WHEN he was 11 years old, Richard Attenborough saw Charles Chaplin's classic "The Gold Rush" in London, and it changed his life forever. "I think it was at that moment that I wanted to become an actor," he says in the publicity for "Chaplin," his film biography of the great comedian. "I couldn't believe that a man could make you laugh and cry at the same moment."
Mr. Attenborough did become an actor, and in his best moments on the screen - in a rousing musical number from "Doctor Doolittle," for instance - you may see traces of Chaplin's influence on his work.
Attenborough also became a filmmaker, and here too Chaplin may have influenced him, since like Chaplin he seems determined not only to entertain the world but to improve it. Attenborough movies like "Gandhi," about the great Indian pacifist, and "Cry Freedom," about the fight against apartheid in South Africa, have political as well as dramatic and cinematic goals - as did such Chaplin pictures as "Monsieur Verdoux," "The Great Dictator," and "A King in New York."
Attenborough is no Chaplin, however, despite the inspiration he may have drawn from him.

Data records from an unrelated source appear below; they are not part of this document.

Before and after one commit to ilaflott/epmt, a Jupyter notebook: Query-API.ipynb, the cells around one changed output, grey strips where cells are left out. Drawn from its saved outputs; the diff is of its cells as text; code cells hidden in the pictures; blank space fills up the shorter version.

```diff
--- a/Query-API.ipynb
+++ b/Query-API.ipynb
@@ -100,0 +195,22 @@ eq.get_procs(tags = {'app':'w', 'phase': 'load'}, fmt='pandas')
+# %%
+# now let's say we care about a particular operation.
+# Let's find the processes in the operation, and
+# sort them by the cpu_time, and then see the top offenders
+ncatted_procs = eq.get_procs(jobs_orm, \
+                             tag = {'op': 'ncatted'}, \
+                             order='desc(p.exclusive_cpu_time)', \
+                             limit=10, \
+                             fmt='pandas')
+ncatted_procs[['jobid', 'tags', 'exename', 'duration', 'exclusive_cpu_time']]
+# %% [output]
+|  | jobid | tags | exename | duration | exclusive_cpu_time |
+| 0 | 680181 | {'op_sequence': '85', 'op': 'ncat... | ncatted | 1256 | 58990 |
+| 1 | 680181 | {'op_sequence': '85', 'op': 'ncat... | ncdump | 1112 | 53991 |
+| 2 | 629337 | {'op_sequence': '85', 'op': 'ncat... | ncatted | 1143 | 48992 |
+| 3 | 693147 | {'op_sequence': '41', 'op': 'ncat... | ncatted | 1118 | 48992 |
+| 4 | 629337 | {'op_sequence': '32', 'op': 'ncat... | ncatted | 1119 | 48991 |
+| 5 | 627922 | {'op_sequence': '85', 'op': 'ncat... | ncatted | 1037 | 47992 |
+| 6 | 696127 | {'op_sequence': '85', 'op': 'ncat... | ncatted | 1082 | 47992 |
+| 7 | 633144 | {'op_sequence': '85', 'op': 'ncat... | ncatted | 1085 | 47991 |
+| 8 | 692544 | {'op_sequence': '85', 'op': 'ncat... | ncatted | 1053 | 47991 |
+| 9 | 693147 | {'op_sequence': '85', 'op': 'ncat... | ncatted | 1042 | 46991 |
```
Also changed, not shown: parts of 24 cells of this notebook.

Among his many other virtues, Chaplin was above all a master of mood and emotion, able to flesh out a simple story with such rich feelings - often blending deep sadness and high hilarity into a seamless whole, as Attenborough rightly notes - that a virtual universe of comedy and tragedy could seem concentrated in the simplest of his stories.
By contrast, Attenborough is an oddly mechanical filmmaker, good at logistics but lacking in the warmth and sensitivity that any true artist needs. Most of "Chaplin" is typical Attenborough cinema: crisp, carefully planned out, and far less touching than it ought to be.
Chaplin's actual life was uncommonly active and complicated. He grew up in a troubled household, achieved early fame as a music-hall performer, entered the movies when they were still a fledgling art, and personally manufactured the image that made him perhaps the most widely renowned star who ever lived.
He also stirred controversy with his multiple marriages and his predilection for very young women, and fought a bitter battle with the United States government over his leftist political views. A more dramatic subject for a Hollywood bio-pic would be hard to find - which makes it all the more regrettable that "Chaplin" has been stitched together with more attention to superficial dramatics than to the fascinating complexities and contradictions that ran through the great artist's life and work.
True to form, Attenborough has crowded the screen with terrific performers. Chief among them is Robert Downey, Jr., whose consistently skilled and hearty portrayal of Chaplin lends a needed center of gravity to the picture.
In the supporting cast, Geraldine Chaplin plays her own grandmother, struggling to raise her children amid poverty and insanity.
Anthony Hopkins plays a biographer whose interviews with Chaplin provide the movie's basic framework.
James Woods plays a lawyer who prosecutes Chaplin in a highly publicized paternity suit.
Kevin Kline has lowdown fun as Douglas Fairbanks, one of Chaplin's best friends. Marisa Tomei plays Mabel Normand, the silent-movie actress and director. Moira Kelly plays both Hetty Kelly, the first love of Chaplin's life, and Oona O'Neill, the last of his wives. Also on hand are Diane Lane as Paulette Goddard, Penelope Ann Miller as Edna Purviance, and Dan Aykroyd as silent-comedy innovator Mack Sennett.
That's plenty of attractive folks to watch, but the movie doesn't let any of them do very much. They arrive on-screen, play their little part in Chaplin's life, and promptly vanish again, never allowing us to get tangled in their feelings or interested in their affairs.
The only character we have a long-lasting relationship with is Chaplin himself, and even the talented Mr. Downey can't carry all the movie's emotional weight on his shoulders alone. Along with Attenborough's rather clockwork directing style, this lack of fully rounded characterizations is a chief reason for the film's failure to make its subject as compelling as one would have expected.
"Chaplin" was written by William Boyd, Bryan Forbes, and William Goldman - three veteran screenwriters with lots of experience behind them - from a story by Diana Hawkins based on David Robinson's biography of Chaplin and the star's own autobiography. Perhaps the efforts of so many writers collided with each other and played an additional part in depriving the movie of emotional momentum. The cinematography is by Swedish master Sven Nykvist, and Stuart Craig designed the elaborate production. Along with composer John Barry, film editor Anne V. Coates, and the rest of the crew, they have done their jobs capably. But their efforts don't add up to a brilliance worthy of the Chaplin legacy.
* "Chaplin" is rated PG-13 for nudity and vulgar language; there is also discussion of sexual matters and other adult content.